▸ Assigned task:
A faithful, complete copy of the entries is the sole expected answer.

▸ Provided data:
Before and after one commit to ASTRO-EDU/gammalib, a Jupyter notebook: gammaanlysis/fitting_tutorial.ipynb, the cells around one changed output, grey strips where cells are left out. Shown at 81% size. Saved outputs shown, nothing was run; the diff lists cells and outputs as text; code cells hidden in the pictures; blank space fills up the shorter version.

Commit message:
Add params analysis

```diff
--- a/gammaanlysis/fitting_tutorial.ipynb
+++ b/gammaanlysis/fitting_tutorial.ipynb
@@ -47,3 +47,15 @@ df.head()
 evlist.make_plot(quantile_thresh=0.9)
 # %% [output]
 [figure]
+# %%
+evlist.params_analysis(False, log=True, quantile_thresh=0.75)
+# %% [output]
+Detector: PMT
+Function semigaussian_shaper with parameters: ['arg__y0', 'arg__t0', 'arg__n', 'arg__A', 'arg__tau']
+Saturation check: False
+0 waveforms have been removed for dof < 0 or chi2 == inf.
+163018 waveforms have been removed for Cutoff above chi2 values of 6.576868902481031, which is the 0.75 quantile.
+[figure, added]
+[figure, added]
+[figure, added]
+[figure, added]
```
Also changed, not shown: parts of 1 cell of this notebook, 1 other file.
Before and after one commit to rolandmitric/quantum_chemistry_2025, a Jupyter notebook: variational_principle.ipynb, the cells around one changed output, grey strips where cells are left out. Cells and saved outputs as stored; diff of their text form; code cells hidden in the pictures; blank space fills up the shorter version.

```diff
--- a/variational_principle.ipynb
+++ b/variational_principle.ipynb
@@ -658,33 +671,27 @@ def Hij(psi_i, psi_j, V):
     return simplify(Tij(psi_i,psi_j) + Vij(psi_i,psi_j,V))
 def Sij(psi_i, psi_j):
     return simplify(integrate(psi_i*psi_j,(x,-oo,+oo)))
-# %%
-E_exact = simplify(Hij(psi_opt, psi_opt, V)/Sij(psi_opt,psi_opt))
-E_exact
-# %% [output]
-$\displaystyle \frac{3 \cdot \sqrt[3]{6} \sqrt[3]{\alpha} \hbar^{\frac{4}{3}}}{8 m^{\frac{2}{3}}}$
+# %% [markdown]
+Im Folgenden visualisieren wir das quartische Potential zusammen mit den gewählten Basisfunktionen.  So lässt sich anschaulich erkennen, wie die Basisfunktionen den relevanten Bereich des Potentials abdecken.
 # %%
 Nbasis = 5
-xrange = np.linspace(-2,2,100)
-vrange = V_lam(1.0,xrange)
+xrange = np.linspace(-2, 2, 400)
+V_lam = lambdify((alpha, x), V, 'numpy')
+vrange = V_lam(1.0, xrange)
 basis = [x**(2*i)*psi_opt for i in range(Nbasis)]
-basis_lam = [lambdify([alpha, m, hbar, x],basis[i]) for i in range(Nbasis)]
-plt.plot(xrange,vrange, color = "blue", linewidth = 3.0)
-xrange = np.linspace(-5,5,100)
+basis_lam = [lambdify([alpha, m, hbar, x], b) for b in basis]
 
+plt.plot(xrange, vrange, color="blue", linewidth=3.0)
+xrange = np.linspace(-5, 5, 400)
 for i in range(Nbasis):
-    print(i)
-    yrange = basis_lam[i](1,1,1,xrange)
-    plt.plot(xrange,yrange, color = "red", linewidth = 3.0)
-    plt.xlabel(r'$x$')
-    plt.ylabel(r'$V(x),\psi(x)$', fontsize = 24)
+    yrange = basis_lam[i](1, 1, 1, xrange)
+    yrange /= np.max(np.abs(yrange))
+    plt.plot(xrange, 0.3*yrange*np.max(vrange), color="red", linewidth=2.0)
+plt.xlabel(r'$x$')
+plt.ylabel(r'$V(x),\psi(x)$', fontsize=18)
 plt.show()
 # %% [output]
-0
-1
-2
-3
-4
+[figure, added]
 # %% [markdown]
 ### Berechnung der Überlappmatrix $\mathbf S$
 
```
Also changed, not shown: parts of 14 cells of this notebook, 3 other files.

▸ Solution to this task:
Before and after one commit to ASTRO-EDU/gammalib, a Jupyter notebook: gammaanlysis/fitting_tutorial.ipynb, the cells around one changed output, grey strips where cells are left out. Shown at 81% size. Saved outputs shown, nothing was run; the diff lists cells and outputs as text; code cells hidden in the pictures; blank space fills up the shorter version.

Commit message:
Add params analysis

```diff
--- a/gammaanlysis/fitting_tutorial.ipynb
+++ b/gammaanlysis/fitting_tutorial.ipynb
@@ -47,3 +47,15 @@ df.head()
 evlist.make_plot(quantile_thresh=0.9)
 # %% [output]
 [figure]
+# %%
+evlist.params_analysis(False, log=True, quantile_thresh=0.75)
+# %% [output]
+Detector: PMT
+Function semigaussian_shaper with parameters: ['arg__y0', 'arg__t0', 'arg__n', 'arg__A', 'arg__tau']
+Saturation check: False
+0 waveforms have been removed for dof < 0 or chi2 == inf.
+163018 waveforms have been removed for Cutoff above chi2 values of 6.576868902481031, which is the 0.75 quantile.
+[figure, added]
+[figure, added]
+[figure, added]
+[figure, added]
```
Also changed, not shown: parts of 1 cell of this notebook, 1 other file.
Before and after one commit to rolandmitric/quantum_chemistry_2025, a Jupyter notebook: variational_principle.ipynb, the cells around one changed output, grey strips where cells are left out. Cells and saved outputs as stored; diff of their text form; code cells hidden in the pictures; blank space fills up the shorter version.

```diff
--- a/variational_principle.ipynb
+++ b/variational_principle.ipynb
@@ -658,33 +671,27 @@ def Hij(psi_i, psi_j, V):
     return simplify(Tij(psi_i,psi_j) + Vij(psi_i,psi_j,V))
 def Sij(psi_i, psi_j):
     return simplify(integrate(psi_i*psi_j,(x,-oo,+oo)))
-# %%
-E_exact = simplify(Hij(psi_opt, psi_opt, V)/Sij(psi_opt,psi_opt))
-E_exact
-# %% [output]
-$\displaystyle \frac{3 \cdot \sqrt[3]{6} \sqrt[3]{\alpha} \hbar^{\frac{4}{3}}}{8 m^{\frac{2}{3}}}$
+# %% [markdown]
+Im Folgenden visualisieren wir das quartische Potential zusammen mit den gewählten Basisfunktionen.  So lässt sich anschaulich erkennen, wie die Basisfunktionen den relevanten Bereich des Potentials abdecken.
 # %%
 Nbasis = 5
-xrange = np.linspace(-2,2,100)
-vrange = V_lam(1.0,xrange)
+xrange = np.linspace(-2, 2, 400)
+V_lam = lambdify((alpha, x), V, 'numpy')
+vrange = V_lam(1.0, xrange)
 basis = [x**(2*i)*psi_opt for i in range(Nbasis)]
-basis_lam = [lambdify([alpha, m, hbar, x],basis[i]) for i in range(Nbasis)]
-plt.plot(xrange,vrange, color = "blue", linewidth = 3.0)
-xrange = np.linspace(-5,5,100)
+basis_lam = [lambdify([alpha, m, hbar, x], b) for b in basis]
 
+plt.plot(xrange, vrange, color="blue", linewidth=3.0)
+xrange = np.linspace(-5, 5, 400)
 for i in range(Nbasis):
-    print(i)
-    yrange = basis_lam[i](1,1,1,xrange)
-    plt.plot(xrange,yrange, color = "red", linewidth = 3.0)
-    plt.xlabel(r'$x$')
-    plt.ylabel(r'$V(x),\psi(x)$', fontsize = 24)
+    yrange = basis_lam[i](1, 1, 1, xrange)
+    yrange /= np.max(np.abs(yrange))
+    plt.plot(xrange, 0.3*yrange*np.max(vrange), color="red", linewidth=2.0)
+plt.xlabel(r'$x$')
+plt.ylabel(r'$V(x),\psi(x)$', fontsize=18)
 plt.show()
 # %% [output]
-0
-1
-2
-3
-4
+[figure, added]
 # %% [markdown]
 ### Berechnung der Überlappmatrix $\mathbf S$
 
```
Also changed, not shown: parts of 14 cells of this notebook, 3 other files.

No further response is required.